Offshore Energy Development: Within the Administration’s first 100 days, a new regulatory framework was established to facilitate the development of alternative energy projects in an economic and environmentally sound manner that allows us to tap into the vast energy potential of the Outer Continental Shelf (OCS). The National Renewable Energy Lab estimates that development of wind energy alone on the OCS may provide an additional 1,900 gigawatts of clean energy to the U.S.

Emissions Inventory Rule: For the first time, the U.S. will catalogue greenhouse gas emissions from large emission sources – an important initial step toward measurable and transparent reductions.

INTERNATIONAL LEADERSHIP

The Major Economies Forum (MEF): President Obama launched the MEF in March 2009, creating a new dialogue among developed and emerging economies to combat climate change and promote clean energy. At the July L’Aquila summit, MEF Leaders announced important new agreements to support the UN climate talks and launched a new Global Partnership to promote clean energy technologies.

Eliminating Fossil Fuel Subsidies: The President spearheaded an agreement at the Pittsburgh G20 summit for all G20 nations to phase out their fossil fuel subsidies over the medium term and to work with other countries to do the same. Asia-Pacific Economic Cooperation nations followed the G20 lead at their summit in Singapore, expanding the number of countries committing to these subsidies. According to the International Energy Agency, this measure alone could reduce global greenhouse gas emissions 10 percent or more by 2050.

Bilateral Energy and Climate Partnerships: The U.S. is accelerating its collaboration with China, India, Mexico, Canada and other key international partners to combat climate change, coordinate clean energy research and development, and support the international climate talks.

Energy and Climate Partnership for the Americas: President Obama proposed a partnership with our neighbors in the western hemisphere to advance energy security and combat climate change. An early product of this cooperation is Chile’s Renewable Energy Center, which receives technical support from the U.S. Department of Energy.

Phasing Down HFCs (Hydrofluorocarbons): The U.S. joined Canada and Mexico in proposing to phase-down HFC emissions, a very potent greenhouse gas, in developed and developing countries under the Montreal Protocol.
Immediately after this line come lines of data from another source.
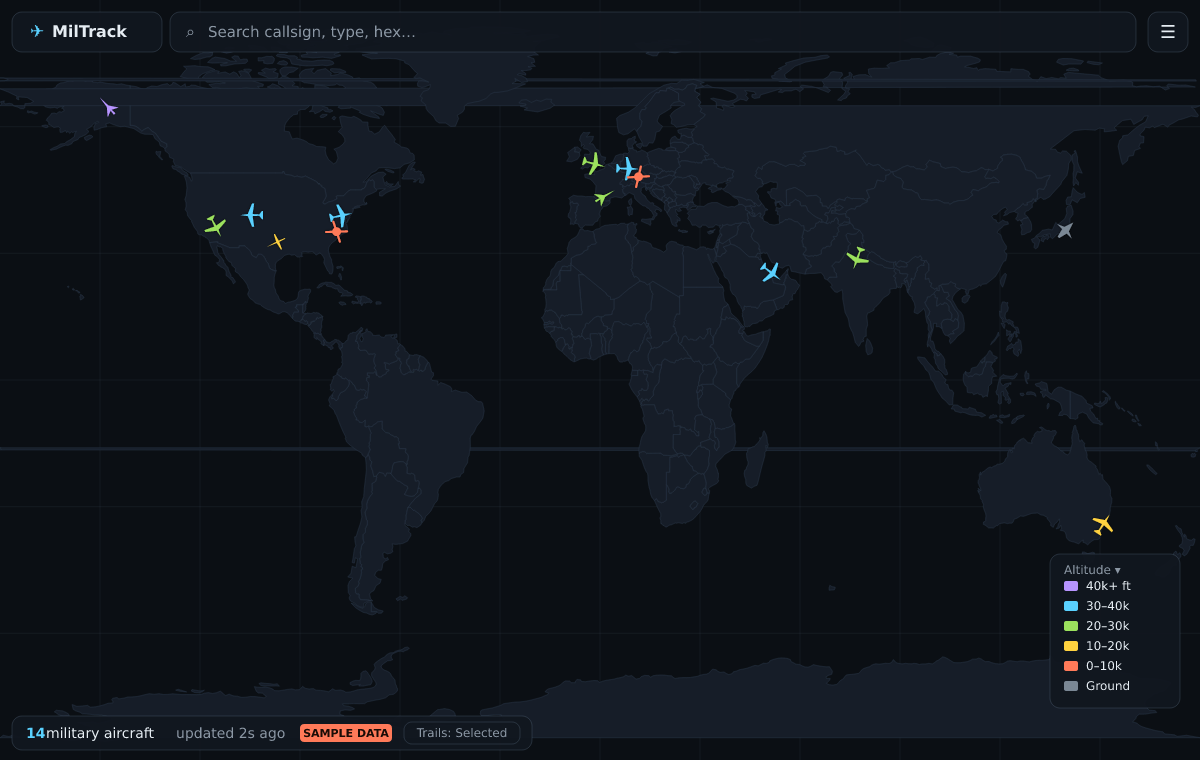
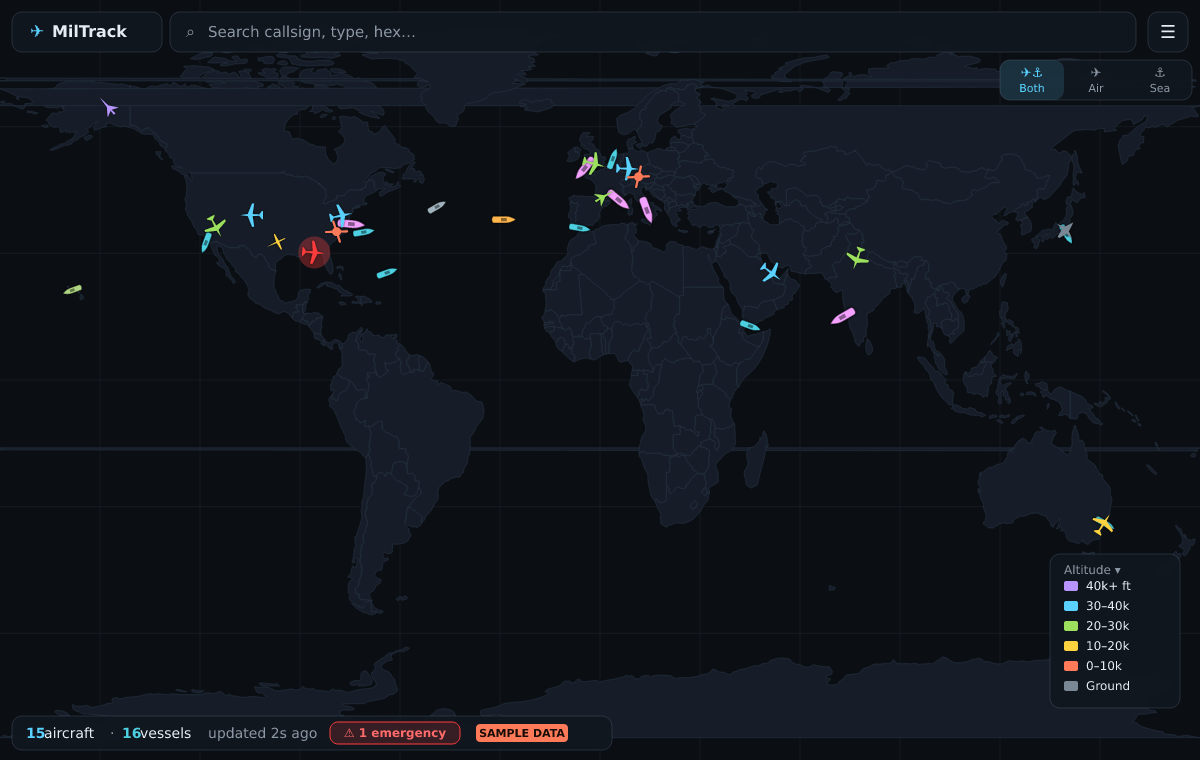
Update demo renderer and README for vessels + emergencies
Demo images now show both layers (aircraft + naval vessels), the emergency
aircraft with its halo, the Air/Sea/Both toggle, and a selected aircraft
carrier with its detail panel and voyage trail. README documents the vessel
layer, emergency highlighting, layer toggle, and the vessel-data caveat plus
VESSELS_UPSTREAM_URL.

https://claude.ai/code/session_019F28sjktp2FXU2XKgy1bd4

diff --git a/README.md b/README.md
@@ -16,17 +16,22 @@ Rendered from the app's real sample data, glyphs, and layout (`npm run demo`):
 
 ## Features
 
-- 🌍 Full-screen dark world map (CARTO basemap) with live military aircraft
-- ✈ Type-aware rotating icons — fighters, heavies/tankers, helicopters and
+- 🌍 Full-screen dark world map (CARTO basemap) with live military **aircraft and naval vessels**
+- ✈ Type-aware aircraft icons — fighters, heavies/tankers, helicopters and
   drones get distinct glyphs — colored by altitude, auto-refreshing
-- 👆 Tap an aircraft for details: class, callsign, type, registration, hex,
-  squawk, altitude, vertical rate, speed, heading, position
+- ⚓ **Military vessel tracking** — carriers, destroyers, cruisers, frigates,
+  submarines, patrol and support ships as rotating hull glyphs colored by class
+- 🔀 **Air / Sea / Both** layer toggle
+- 🚨 **Emergency highlighting** — aircraft squawking 7500/7600/7700 (or an ADS-B
+  emergency) pulse red/orange and are surfaced in the list and status bar
+- 👆 Tap any contact for details (aircraft: class, callsign, type, reg, hex,
+  squawk, altitude, speed, heading; vessel: type, navy, hull, MMSI, speed, course)
 - 🎯 **Follow mode** keeps a selected aircraft centered as it moves
 - 🔗 **Shareable deep-links** — the selected aircraft is encoded in the URL
   (`#sel=<hex>`) and restored on reload
-- 🔎 Search/filter by callsign, type, hex, or registration
-- 📋 Sortable list view of all tracked aircraft
-- 🛰 Per-aircraft flight trails (selected by default, or show all)
+- 🔎 Search/filter across both aircraft and vessels
+- 📋 Sortable, tabbed list view (Aircraft | Vessels)
+- 🛰 Flight/voyage trails for the selected contact (or all aircraft trails)
 - 🗺 Altitude color legend
 - 📲 Installable PWA with offline app shell
 
@@ -78,13 +83,24 @@ Open http://localhost:3001. On a phone (same network) use "Add to Home Screen".
 
 | Variable           | Default                                  | Purpose                              |
 | ------------------ | ---------------------------------------- | ------------------------------------ |
-| `PORT`             | `3001`                                   | Server port                          |
-| `UPSTREAM_URL`     | `https://api.airplanes.live/v2/mil/`     | Aircraft feed (ADS-B Exchange v2)    |
-| `POLL_INTERVAL_MS` | `2000`                                   | Upstream poll interval               |
-| `USE_SAMPLE_DATA`  | _(off)_ set `1`                          | Serve bundled sample data on failure |
+| `PORT`                 | `3001`                                   | Server port                              |
+| `UPSTREAM_URL`         | `https://api.airplanes.live/v2/mil/`     | Aircraft feed (ADS-B Exchange v2)        |
+| `VESSELS_UPSTREAM_URL` | _(unset)_                                | Live AIS vessel feed (see note below)    |
+| `POLL_INTERVAL_MS`     | `2000`                                   | Upstream poll interval                   |
+| `USE_SAMPLE_DATA`      | _(off)_ set `1`                          | Serve bundled aircraft sample on failure |
 
-The upstream is swappable for any ADS-B Exchange v2-compatible feed (e.g.
-adsb.fi) via `UPSTREAM_URL`.
+The aircraft upstream is swappable for any ADS-B Exchange v2-compatible feed
+(e.g. adsb.fi) via `UPSTREAM_URL`.
+
+### A note on vessel data
+
+Unlike military aircraft (airplanes.live offers a clean `/v2/mil` feed), there
+is **no free "military vessels only" feed** — warships routinely disable AIS, so
+live coverage is sparse. By default the server therefore serves a **curated set
+of notable navy vessels** (carriers, destroyers, subs, etc.) with simulated
+movement, so the sea layer is always demonstrable. Point `VESSELS_UPSTREAM_URL`
+at any source returning `{ "vessels": [ ... ] }` (AIS gateway, your own
+aggregator) to show real positions.
 
 ## Project layout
This represents a down payment of about 10% of the emission reductions necessary to cut global greenhouse gas emissions to half their current levels by 2050.